The last government's threat to scrap the early retirement scheme appears to have made the problem worse, with the vacancy rate shooting up since the start of the year.
Advertisements in The TES for the first four months of the year show primary headship vacancies at 40 per cent above last year and nearly 60 per cent higher in the secondary sector.
According to the latest figures from the DFEE, there are 131 vacant primary headships in England and Wales, 0.8 per cent of the total teaching population. But there are 218 vacant deputies posts (1.3 per cent of all teachers).
The overall picture is not yet as grave as it was in 1990, when 352 schools were without a head, and 402 without a deputy. But recruitment analysts believe such a position is not far off, and that the lack of deputies threatens to be much worse than 1990.

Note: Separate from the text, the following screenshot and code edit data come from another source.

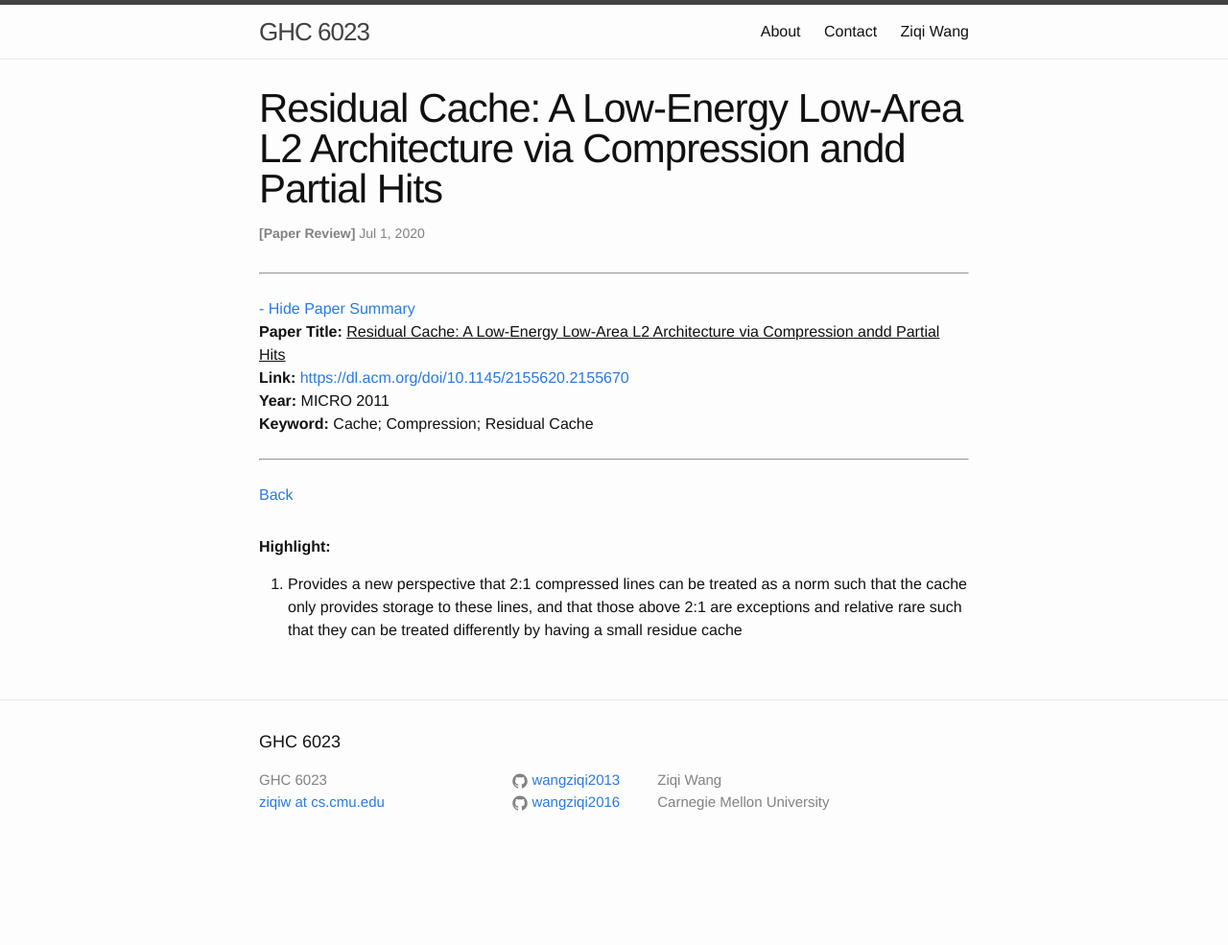
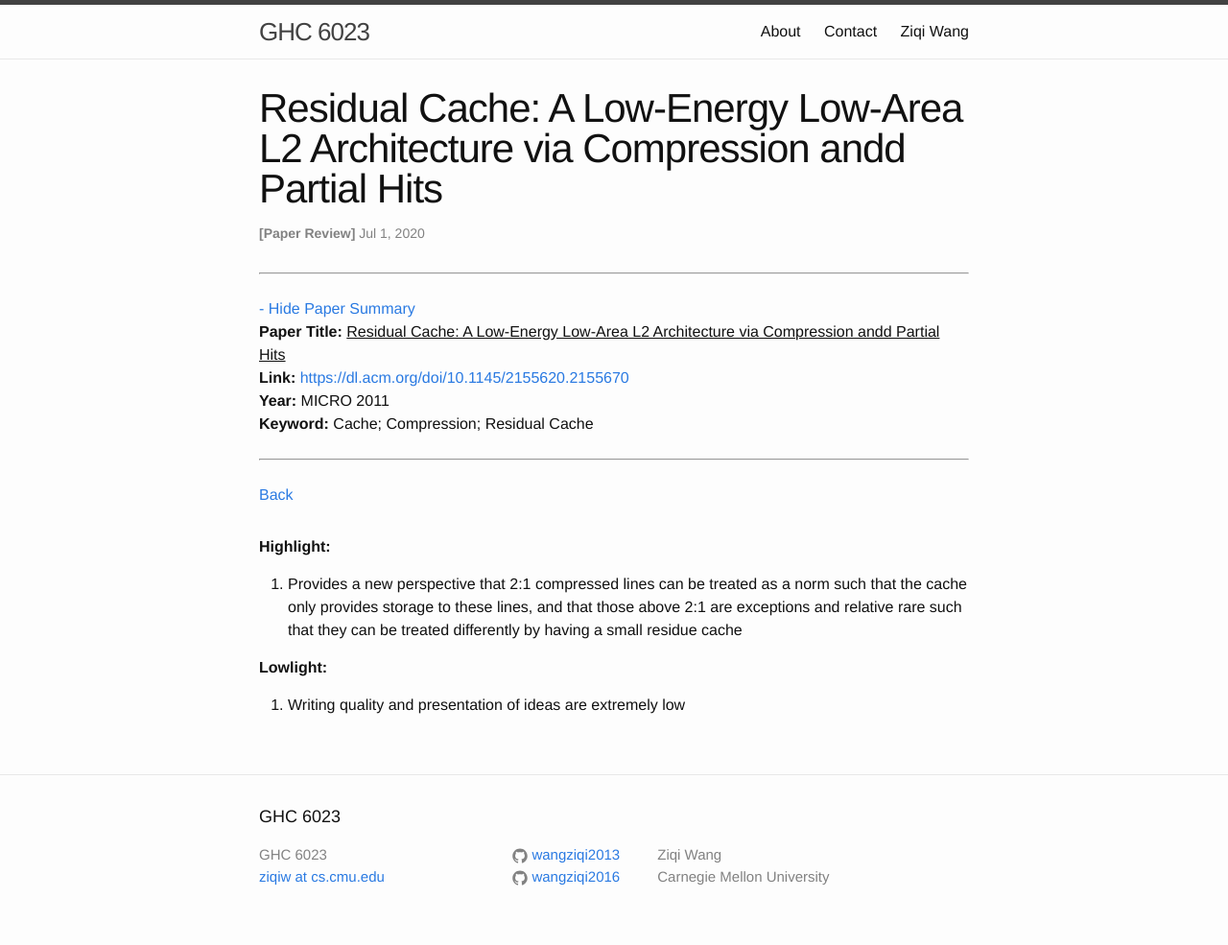
Before and after one commit to wangziqi2013/wangziqi2013.github.io, a Jekyll site: the page built from _posts/2020-07-01-residual-cache.markdown, in a window 1280 px wide. Shown: the whole page at 96% size. Built offline with Jekyll 4.4.1, drawn with Linux system fonts in a browser that asks for light colours; before the commit the page ends 907 px from its top, so only the background shows below that.

Commit message:
Adding lowlight

```diff
--- a/_posts/2020-07-01-residual-cache.markdown
+++ b/_posts/2020-07-01-residual-cache.markdown
@@ -18,3 +18,7 @@ version_mgmt:
 1. Provides a new perspective that 2:1 compressed lines can be treated as a norm such that the cache only provides
    storage to these lines, and that those above 2:1 are exceptions and relative rare such that they can be treated
    differently by having a small residue cache
+
+**Lowlight:**
+
+1. Writing quality and presentation of ideas are extremely low
```
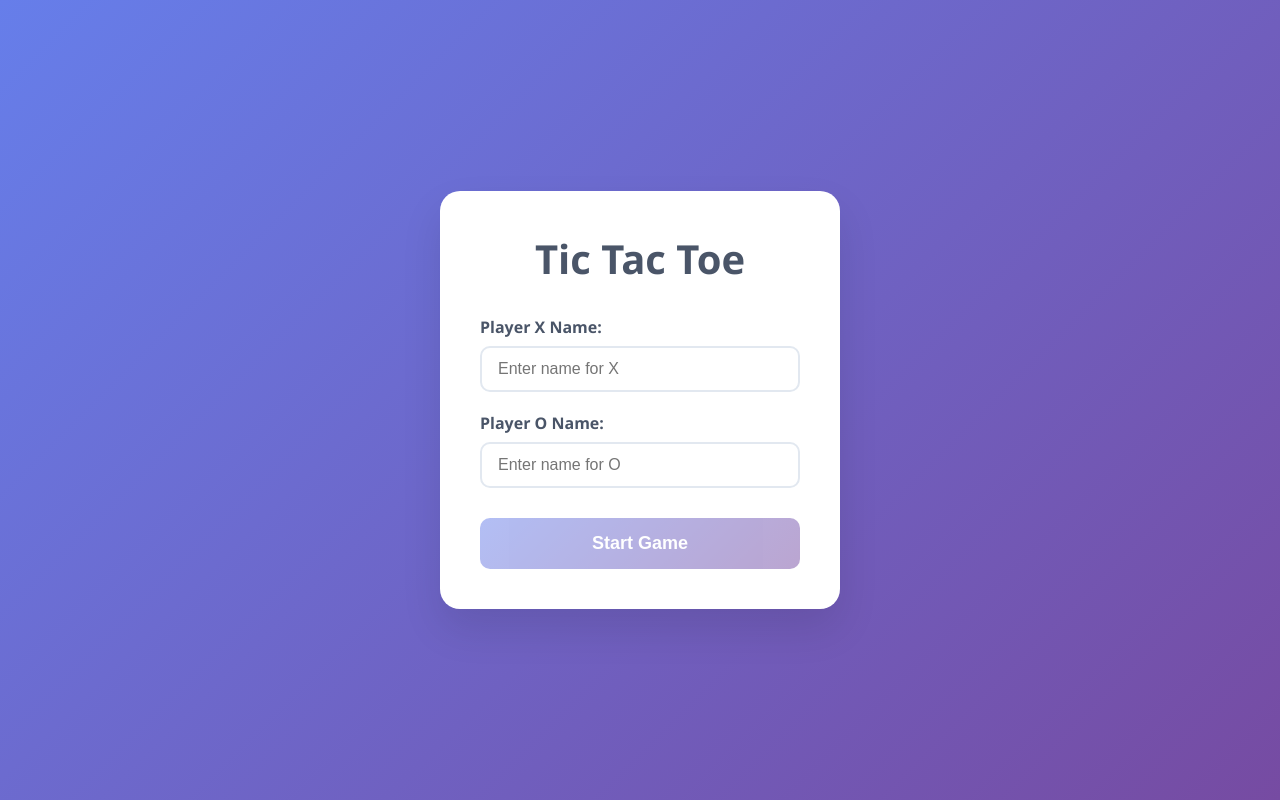
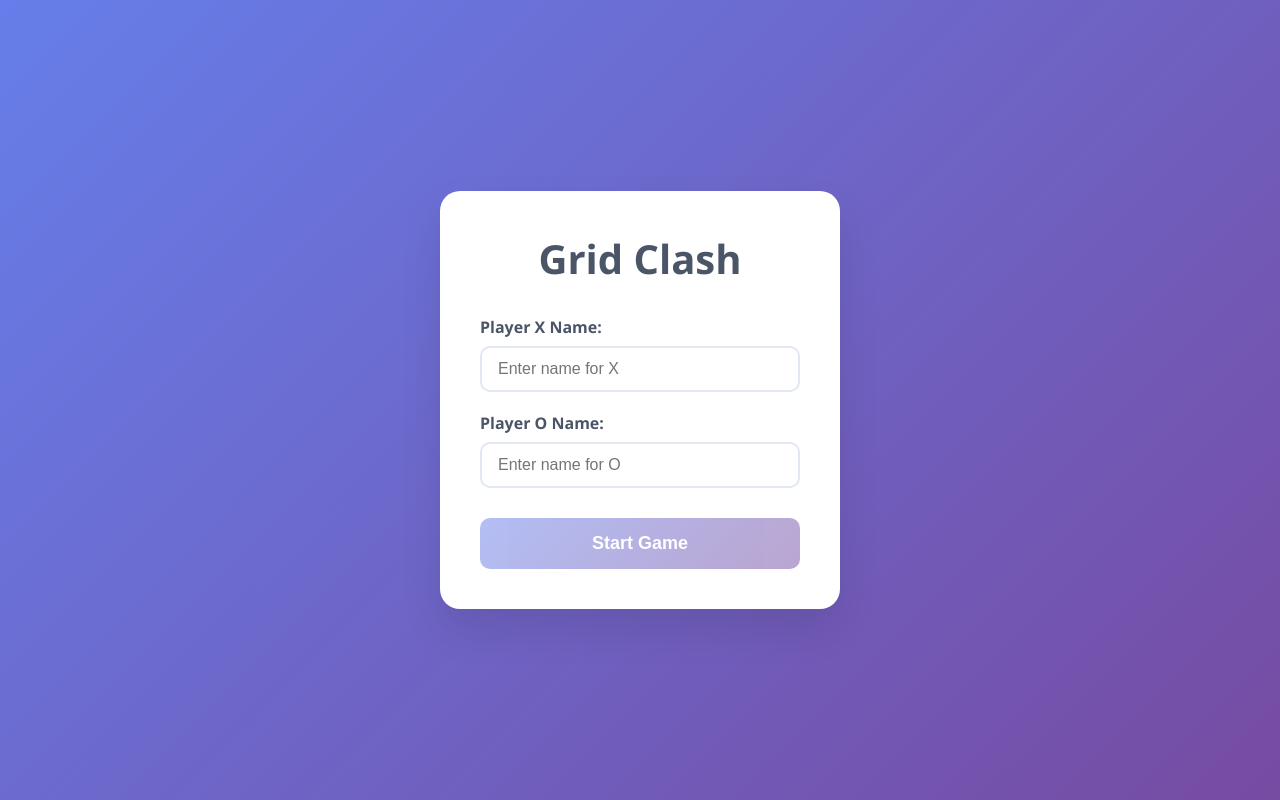
Before and after one commit to radekbys/GridClash_frontend, a React (Vite) app: page / in a window 1280 px wide. Built offline with nearby package versions, Linux system fonts and the light colour scheme.

Commit message:
changed titles

```diff
--- a/src/components/page.jsx
+++ b/src/components/page.jsx
@@ -106,7 +106,7 @@ export default function TicTacToeGame () {
     return (
       <div className='container'>
         <div className='start-page'>
-          <h1>Tic Tac Toe</h1>
+          <h1>Grid Clash</h1>
           <div className='player-inputs'>
             <div className='input-group'>
               <label htmlFor='playerX'>Player X Name:</label>
@@ -147,7 +147,7 @@ export default function TicTacToeGame () {
     <div className='container'>
       <div className='game-page'>
         <header className='game-header'>
-          <h1>Tic Tac Toe</h1>
+          <h1>Grid Clash</h1>
           <div className='players-info'>
             <div
               className={`player-info ${currentPlayer === 'X' ? 'active' : ''}`}
```
Also changed, not shown: 1 other file (tests, documents, lock files or other folders).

"The incentives to become a head have diminished over the years, not least in salary terms," said the general secretary of the NAHT, David Hart. "I'm not in the least surprised that there should be a growing crisis in the filling of deputy posts. The shortage of heads and deputies will be an enormous headache for the government. It places a question mark against the new professional qualification."
Without deputies, he said, there would be no recruits for headship.
Last month, Education and Employment Secretary David Blunkett announced that a National Professional Qualification for Headship will eventually become compulsory for would-be heads.
Mr Hart said the differences in pay between deputies and other senior teachers should be increased, and called on Education and Employment Secretary David Blunkett to raise the shortage with the School Teachers' Review Body.
The lack of science teachers is also causing concern. A new analysis of job advertisements in The TES show that science vacancies have been more numerous in 17 out of the 21 weeks up until May than in the same period last year.
Felicity Eaton, a research associate from the University of Cambridge School of Education, and fellow researcher Gabriel Bennet say they have found "a sharp increase in the number of vacancies advertised in The TES, most weeks showing significantly more vacancies than this time last year".
Posts of added responsibility - such as heads of department - are particularly hard to fill.